Prof. M. Naseem Farooqi, vice chancellor between the years 1990-1994 complained that at Aligarh,”people do not expect a professor of Economics or Sociology to publish any research paper in an international journal. Even nil publications in Indian journals are also becoming acceptable and respectable.”[6] Compared to the research done at AMU, central universities such as Delhi University and Jawaharlal Nehru University have done better as far as issues of modern Muslim India are concerned. Scholars looking for research on Indian Muslims are likely to look for input from academics in universities other than Aligarh. Why is there a lock on research at AMU on Indian Muslim issues? Only the relevant AMU faculty can unlock the puzzle. As things stand, students of Islam in India do not expect leadership role for AMU faculty in light of their current academic output.


1. Omar Khalidi, Khaki and Ethnic Violence in India, (New Delhi: Three Essays Collective, 2nd edition, 2010; Omar Khalidi, “Muslim Experience of Indian Democracy,” in Islam and Democratization in Asia, edited by Shiping Hua, (Amherst, NY: Cambria Press, 2010); Omar Khalidi, Muslims in Indian Economy, (New Delhi: Three Essays Collective, 2006)

2. Mridula Sharma, Harsh Sharma, Talmeez F. Naqvi, “Survival of Aligarh Lock Manufacturing Industry,” Economic and Political Weekly (24 September 2005): 4257-4263.

3. E.A. Mann, Boundaries and Identities: Muslims, Work and Status in Aligarh, (Thousand Oaks, CA: Sage, 1992); Paul Brass, The Production of Hindu Muslim Violence in India, (Seattle: University of Washington Press, 2003); Asutosh Varshney, Ethnic Conflict and Civic Life: Hindus and Muslims in India, (New Haven, CT: Yale University Press, 2002). An exception to the case is the unpublished work of Naved Masood, Aligarh alum, “Reflections on Aligarh Vice Chancellors, 1920-79.” I am grateful to Masood for sharing the document.

4. Theodore P. Wright, Jr., “Muslim Education in India at the Crossroad: The Case of Aligarh,” Pacific Affairs 39, 1 & 2 (Spring-Summer 1966): 50-63; David Lelyveld, Aligarh’s First Generation: Muslim Solidarity in British India, (Princeton: Princeton University Press, 1978); Hafeez Malik, Sir Sayyid Ahmad Khan and Muslim Modernization in India and Pakistan, (New York: Columbia University Press, 1980); Violette Graff, “Aligarh’s Long Quest for ‘Minority,’ Status: AMU (Amendment) Act, 1981,” Economic and Political Weekly (11 August 1990): 1771-1781.

5. Iqbal Ansari, Political Representation of Muslims in India, (New Delhi: Manak, 2006); Readings on Minorities: Perspectives and Documents, 3 vols. (New Delhi: Institute of Objective Studies, 1996-2002)

6. M.N. Farooqi, My Days at Aligarh, (New Delhi: Idarah-i Adabiyat-i Delli, 1998), p. 55.

Dr. Omar Khalidi can be reached at

Phenomenon Of Shah Faesal: Some Lessons

By Balraj Puri,

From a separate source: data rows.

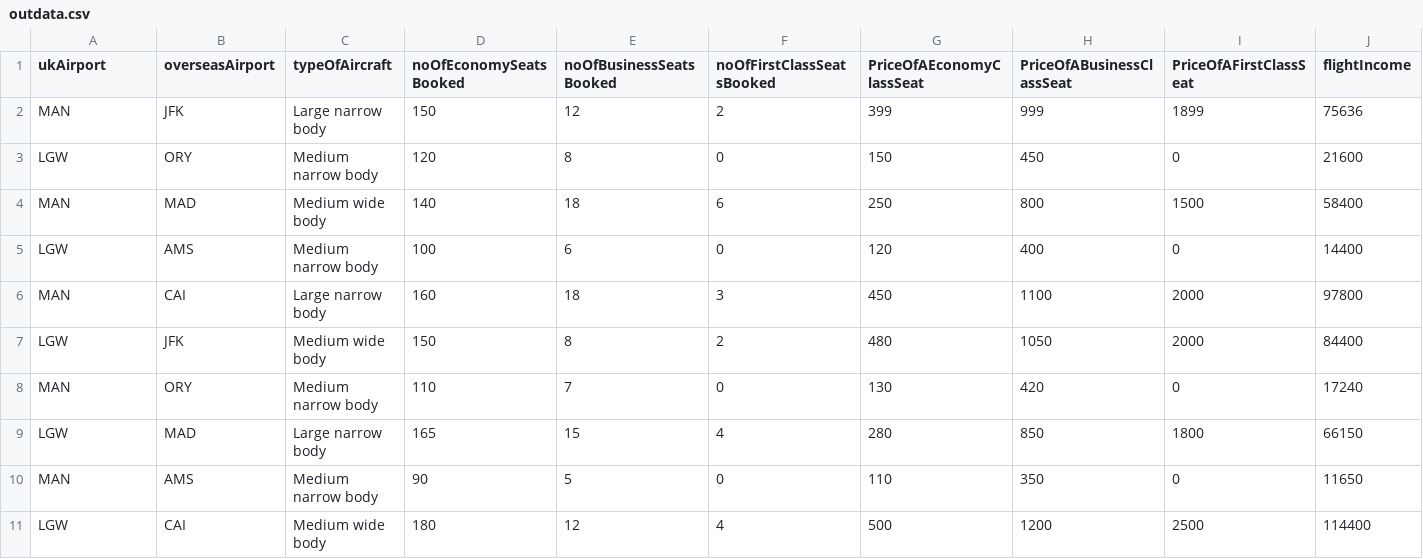
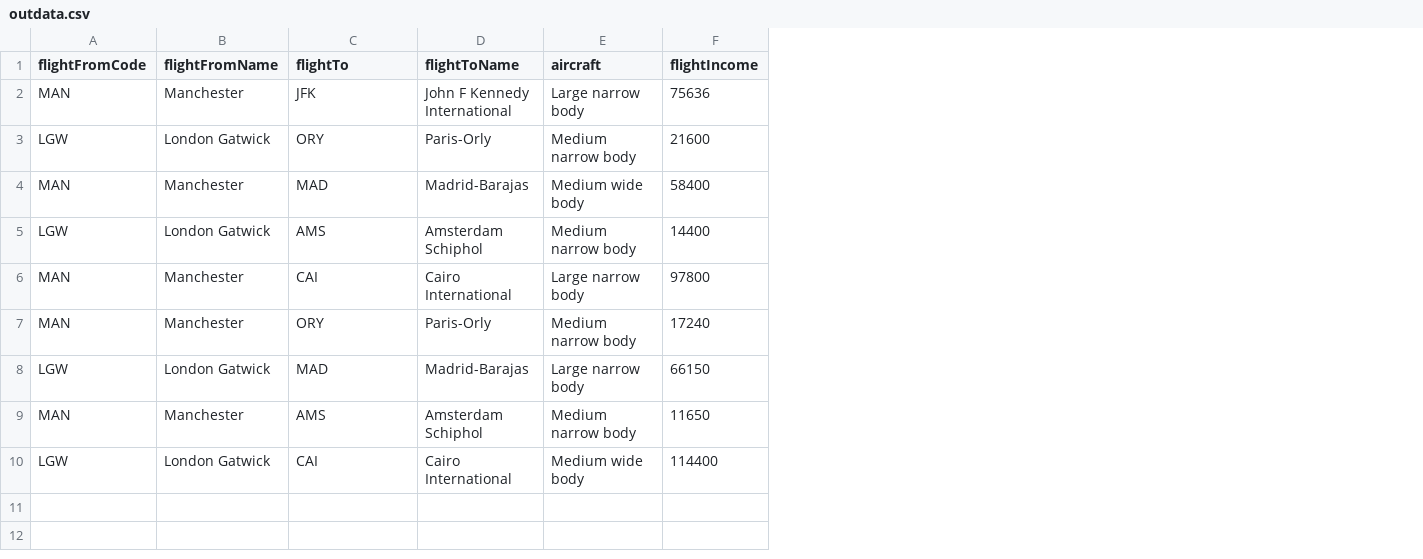
Before and after one commit to Ada-Apprenticeships/prg1-air-js-task-5-Pooja-G-ada, a CSV file: outdata.csv, drawn as a sheet; only a part is shown; removed rows and columns are numbered as before the commit, all else as after; rows hold the shown columns only; the diff names each change by its address in the sheet, - before the commit and + after, or states it on an @@ line.

```diff
--- a/outdata.csv
+++ b/outdata.csv
+column B (flightFromName), rows 2-10: Manchester | London Gatwick | Manchester | London Gatwick | Manchester | Manchester | London Gatwick | Manchester | London Gatwick
+column D (flightToName), rows 2-10: John F Kennedy International | Paris-Orly | Madrid-Barajas | Amsterdam Schiphol | Cairo International | Paris-Orly | Madrid-Barajas | Amsterdam Schiphol | Cairo International
-column D (noOfEconomySeatsBooked), rows 2-6: 150 | 120 | 140 | 100 | 160; rows 8-11: 110 | 165 | 90 | 180
-column E (noOfBusinessSeatsBooked), rows 2-6: 12 | 8 | 18 | 6 | 18; rows 8-11: 7 | 15 | 5 | 12
-column F (noOfFirstClassSeatsBooked), rows 2-6: 2 | 0 | 6 | 0 | 3; rows 8-11: 0 | 4 | 0 | 4
-column G (PriceOfAEconomyClassSeat), rows 2-6: 399 | 150 | 250 | 120 | 450; rows 8-11: 130 | 280 | 110 | 500
-column H (PriceOfABusinessClassSeat), rows 2-6: 999 | 450 | 800 | 400 | 1100; rows 8-11: 420 | 850 | 350 | 1200
-column I (PriceOfAFirstClassSeat), rows 2-6: 1899 | 0 | 1500 | 0 | 2000; rows 8-11: 0 | 1800 | 0 | 2500
-A1: ukAirport
+A1: flightFromCode
-C1: overseasAirport
+C1: flightTo
-E1: typeOfAircraft
+E1: aircraft
-row 7: LGW | JFK | Medium wide body | 150 | 8 | 2 | 480 | 1050 | 2000 | 84400
```
Also changed, not shown: 4 other files.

Shah Faesal is a phenomenon which is unparalleled in recent years in Kashmir. His performance has been hailed from the Governor and the Chief Minister to a layman in Kupwara. Columns after columns have been written on him. His fame has crossed the lofty Pir Panchal. The spontaneous welcome he received at the airport and unending crowd that continued to greet him at his residence for many days without any organisational support would be envy of any popular leader. It has demonstrated the potential of Kashmir youth if given an opportunity.

In a way, he fills, however partially, the vacuum created after the decline in popularity of political parties and their leaders. So much has been written on our new hero that I can hardly add more to it. I would confine my observation to some lessons younger generation may learn from his achievement.

A pertinent point that strikes me is that why Faesal and other of his two colleague from Kashmir and too from Jammu who have been selected in the prestigious Indian Administrative Service happen to be medical graduates. How would medical knowledge help them in their administrative work. Faesal did say that he would be available to any patient in need of medical help. But would not it be at the cost of his primary duty for which he has been selected?

May be medical course helps candidates get more marks than those with social sciences subject. For science paper examiners award marks with mathematical accuracy whereas papers in social sciences are never awarded cent per cent marks. It calls for reform in system of marking. But it is undeniable fact that knowledge of social sciences equips any administrator to do his job better.

I learnt this fact more clearly when I used to visit Academy for training of IAS probationers at Mussoorie for lectures. I always found that my lectures went home more effectively with those with a social science background. I had a similar experience in my lectures to probationers who opted or were allotted to J&K State. I always emphasized the need for knowledge about history of every region and of cultural diversity of the State. Even doctors would do their job better with knowledge of sociological background of their patients.

IAS topper Shah Faesal with Saiyid Hamid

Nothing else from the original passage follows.